:: Exercise directions ::
Repeat each line of the data below exactly, but skip the pictures.

+-------+

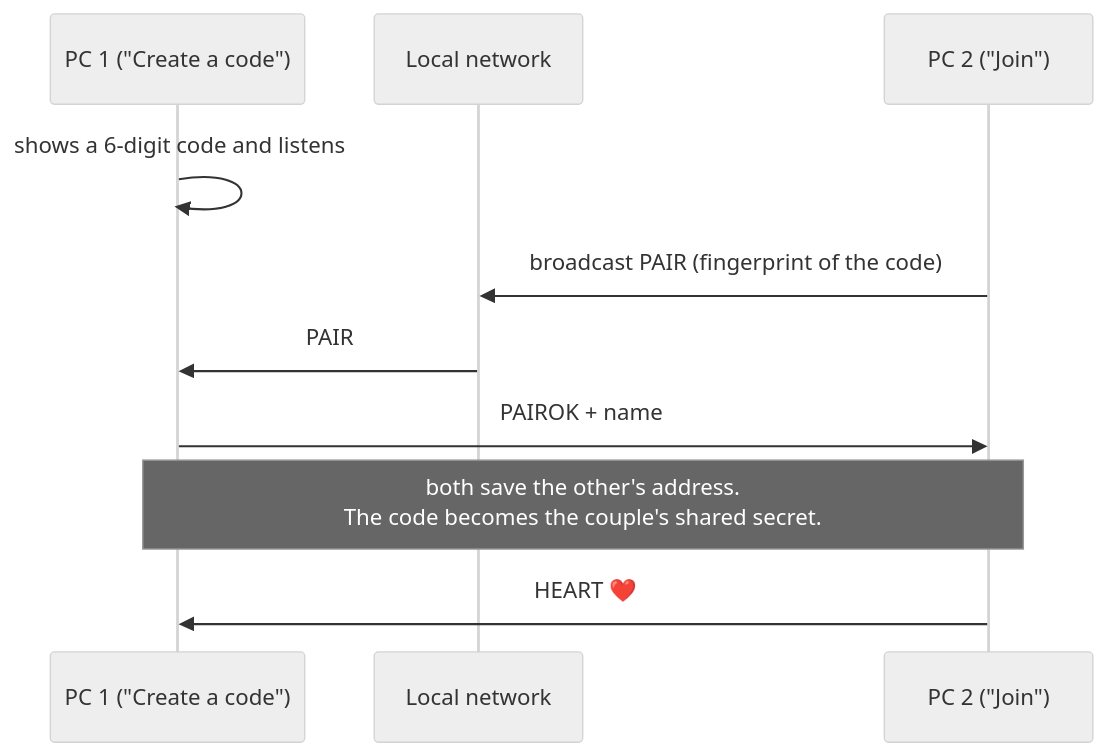
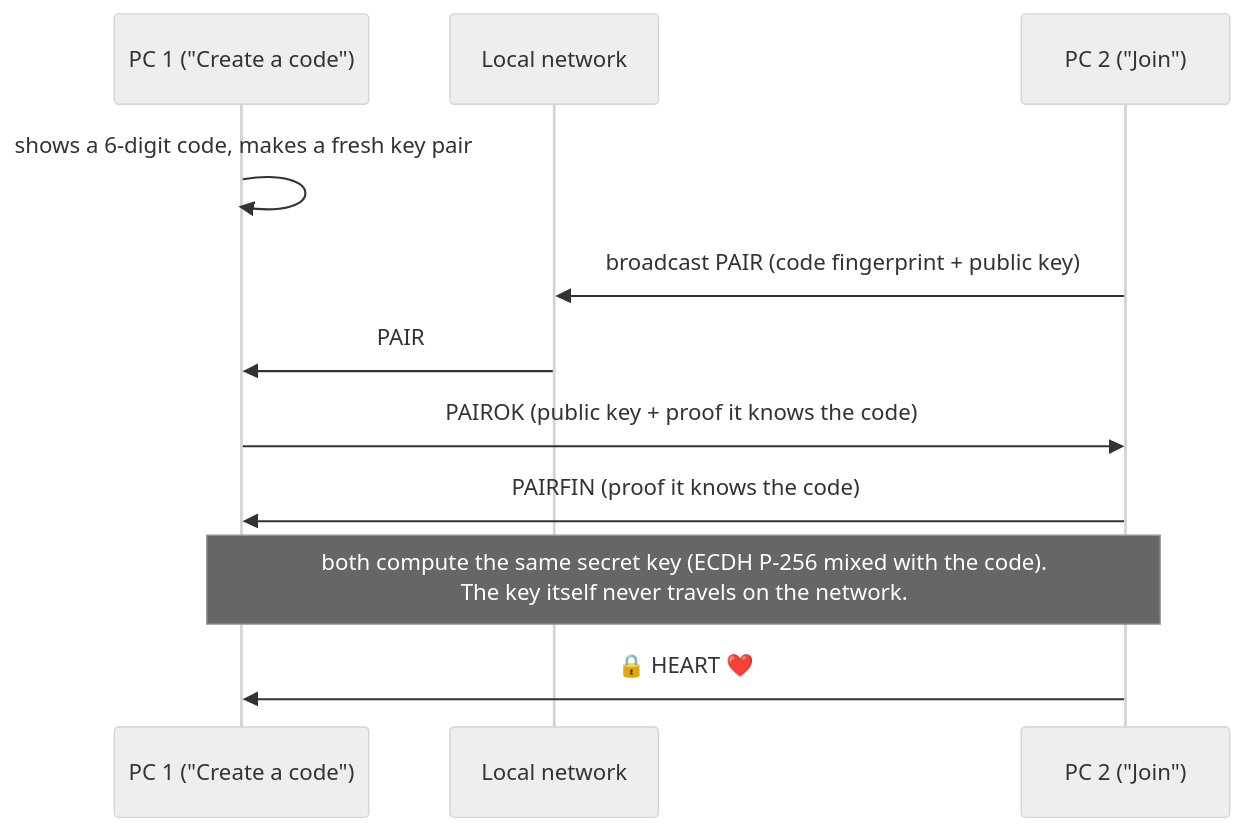
Before and after one commit to axel-gilbert/mimi: the second of 3 diagrams in README.md, drawn with Mermaid (neutral theme). The commit also changed other lines of this file and 94 other files, not shown here.

````diff
--- a/README.md
+++ b/README.md
@@ -102,12 +150,13 @@
 ```mermaid
 sequenceDiagram
     participant A as PC 1 ("Create a code")
     participant N as Local network
     participant B as PC 2 ("Join")
-    A->>A: shows a 6-digit code and listens
-    B->>N: broadcast PAIR (fingerprint of the code)
+    A->>A: shows a 6-digit code, makes a fresh key pair
+    B->>N: broadcast PAIR (code fingerprint + public key)
     N->>A: PAIR
-    A->>B: PAIROK + name
-    Note over A,B: both save the other's address.<br/>The code becomes the couple's shared secret.
-    B->>A: HEART ❤️
+    A->>B: PAIROK (public key + proof it knows the code)
+    B->>A: PAIRFIN (proof it knows the code)
+    Note over A,B: both compute the same secret key (ECDH P-256 mixed with the code).<br/>The key itself never travels on the network.
+    B->>A: 🔒 HEART ❤️
 ```
````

+-------+

:: Answer space ::
Before and after one commit to axel-gilbert/mimi: the second of 3 diagrams in README.md, drawn with Mermaid (neutral theme). The commit also changed other lines of this file and 94 other files, not shown here.

````diff
--- a/README.md
+++ b/README.md
@@ -102,12 +150,13 @@
 ```mermaid
 sequenceDiagram
     participant A as PC 1 ("Create a code")
     participant N as Local network
     participant B as PC 2 ("Join")
-    A->>A: shows a 6-digit code and listens
-    B->>N: broadcast PAIR (fingerprint of the code)
+    A->>A: shows a 6-digit code, makes a fresh key pair
+    B->>N: broadcast PAIR (code fingerprint + public key)
     N->>A: PAIR
-    A->>B: PAIROK + name
-    Note over A,B: both save the other's address.<br/>The code becomes the couple's shared secret.
-    B->>A: HEART ❤️
+    A->>B: PAIROK (public key + proof it knows the code)
+    B->>A: PAIRFIN (proof it knows the code)
+    Note over A,B: both compute the same secret key (ECDH P-256 mixed with the code).<br/>The key itself never travels on the network.
+    B->>A: 🔒 HEART ❤️
 ```
````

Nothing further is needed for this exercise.